1. Motivation:
A district manager has the responsibility of motivating, encouraging and directing the activities of managers who manage units or stores. Once in awhile, managers need motivation to keep them on track when it comes to achieving results. Inspiration can come in a number of forms, such as words of encouragement. District managers will sometimes motivate with the example they set. If a manager is absent and not able to perform his job duties, a district manager will often step in and run the operation on a temporary basis.

2. Goals:
District managers have the responsibility of setting goals and objectives for managers in conjunction with managers. When a manager is allowed to provide insight into his goals, he has a tendency to take ownership of the goals and become more committed. If the goals are not met, a district manager will meet with managers and determine why a negative variance exists. Many times, an action plan is put into place to help managers eliminate any negative variances.
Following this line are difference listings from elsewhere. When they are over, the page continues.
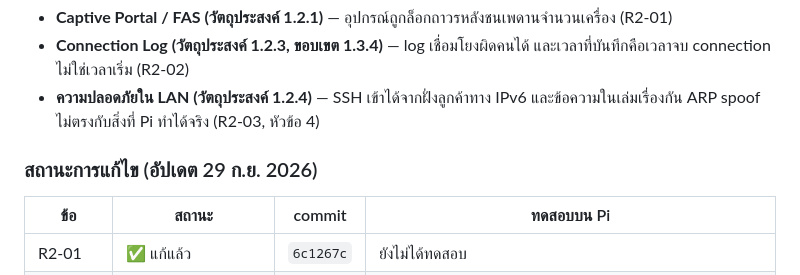
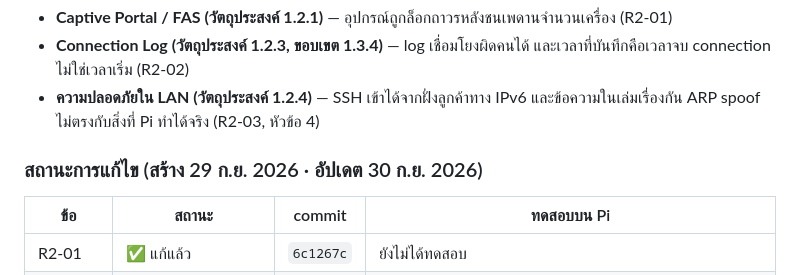
Before and after one commit to Lenilk/Cafe-wifi, a Markdown page: review/CODE_REVIEW_ROUND2_2026-09-29.md, the part around the change. Rendered like a GitHub page.

Commit message:
docs(review): show created and last-updated dates in fix status heading
Co-Authored-By: Claude Opus 5.5 <noreply@anthropic.com>

```diff
--- a/review/CODE_REVIEW_ROUND2_2026-09-29.md
+++ b/review/CODE_REVIEW_ROUND2_2026-09-29.md
@@ -19,7 +19,7 @@
 - **Connection Log (วัตถุประสงค์ 1.2.3, ขอบเขต 1.3.4)** — log เชื่อมโยงผิดคนได้ และเวลาที่บันทึกคือเวลาจบ connection ไม่ใช่เวลาเริ่ม (R2-02)
 - **ความปลอดภัยใน LAN (วัตถุประสงค์ 1.2.4)** — SSH เข้าได้จากฝั่งลูกค้าทาง IPv6 และข้อความในเล่มเรื่องกัน ARP spoof ไม่ตรงกับสิ่งที่ Pi ทำได้จริง (R2-03, หัวข้อ 4)
 
-### สถานะการแก้ไข (อัปเดต 29 ก.ย. 2026)
+### สถานะการแก้ไข (สร้าง 29 ก.ย. 2026 · อัปเดต 30 ก.ย. 2026)
 
 | ข้อ | สถานะ | commit | ทดสอบบน Pi |
 |---|---|---|---|
```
3. Profitability:
The overall profitability for all managers and all stores is the responsibility of the district manager. She must make sure managers are keeping expenses down and performing activities designed to generate revenue and ultimately make a profit for their particular unit or store. To keep expenses down, district managers make sure managers are eliminating all unnecessary expenses, such as unneeded supplies, overtime, equipment and other items.
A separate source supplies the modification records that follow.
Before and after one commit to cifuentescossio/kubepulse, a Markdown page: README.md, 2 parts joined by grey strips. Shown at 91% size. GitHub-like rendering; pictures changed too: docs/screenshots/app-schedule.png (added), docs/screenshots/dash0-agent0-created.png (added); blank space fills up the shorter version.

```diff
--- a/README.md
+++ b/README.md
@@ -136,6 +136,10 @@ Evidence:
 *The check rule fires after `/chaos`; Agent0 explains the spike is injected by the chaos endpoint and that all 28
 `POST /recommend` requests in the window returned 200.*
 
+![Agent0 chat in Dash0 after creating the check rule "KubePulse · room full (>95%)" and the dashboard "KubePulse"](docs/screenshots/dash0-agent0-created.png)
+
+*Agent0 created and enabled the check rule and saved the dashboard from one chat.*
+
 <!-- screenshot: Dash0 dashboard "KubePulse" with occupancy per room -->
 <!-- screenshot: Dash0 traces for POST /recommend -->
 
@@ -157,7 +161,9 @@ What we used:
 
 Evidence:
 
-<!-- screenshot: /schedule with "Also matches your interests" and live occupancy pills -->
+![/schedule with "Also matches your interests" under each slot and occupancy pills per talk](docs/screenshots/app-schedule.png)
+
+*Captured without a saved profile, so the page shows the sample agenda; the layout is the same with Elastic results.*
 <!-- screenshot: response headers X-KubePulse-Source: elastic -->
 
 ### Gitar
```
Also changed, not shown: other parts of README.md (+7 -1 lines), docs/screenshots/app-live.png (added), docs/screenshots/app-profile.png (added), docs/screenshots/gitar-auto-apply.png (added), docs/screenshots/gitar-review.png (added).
4. Hiring/Firing:
A district manager has the responsibility of hiring the most capable and qualified individuals he possibly can to ensure stores or retail units are managed efficiently and effectively. The district manager’s role is to interview and screen applicants and make sure they can handle the duties and responsibilities. He makes sure applicants have the needed education and experience necessary to perform the duties. If a manager is not performing up to his capabilities for an extended period of time, a district manager may have to fire him.

5. Training/Education:
District managers sometimes have to educate and train managers regarding policies and procedures. This is true many times for new hires. Sometimes, a district manager will delegate this responsibility to a senior manager, but she is ultimately responsible for training.

6. Miscellaneous Duties:
District managers also give meetings, in person and by conference calls; they explain new policies and procedures; they give performance appraisals; and sometimes, they have to coach managers in the performance of their perspective duties and responsibilities. Managers must supervise their employees, and they report their findings to the district manager.

Leave a Reply

Your email address will not be published. Required fields are marked *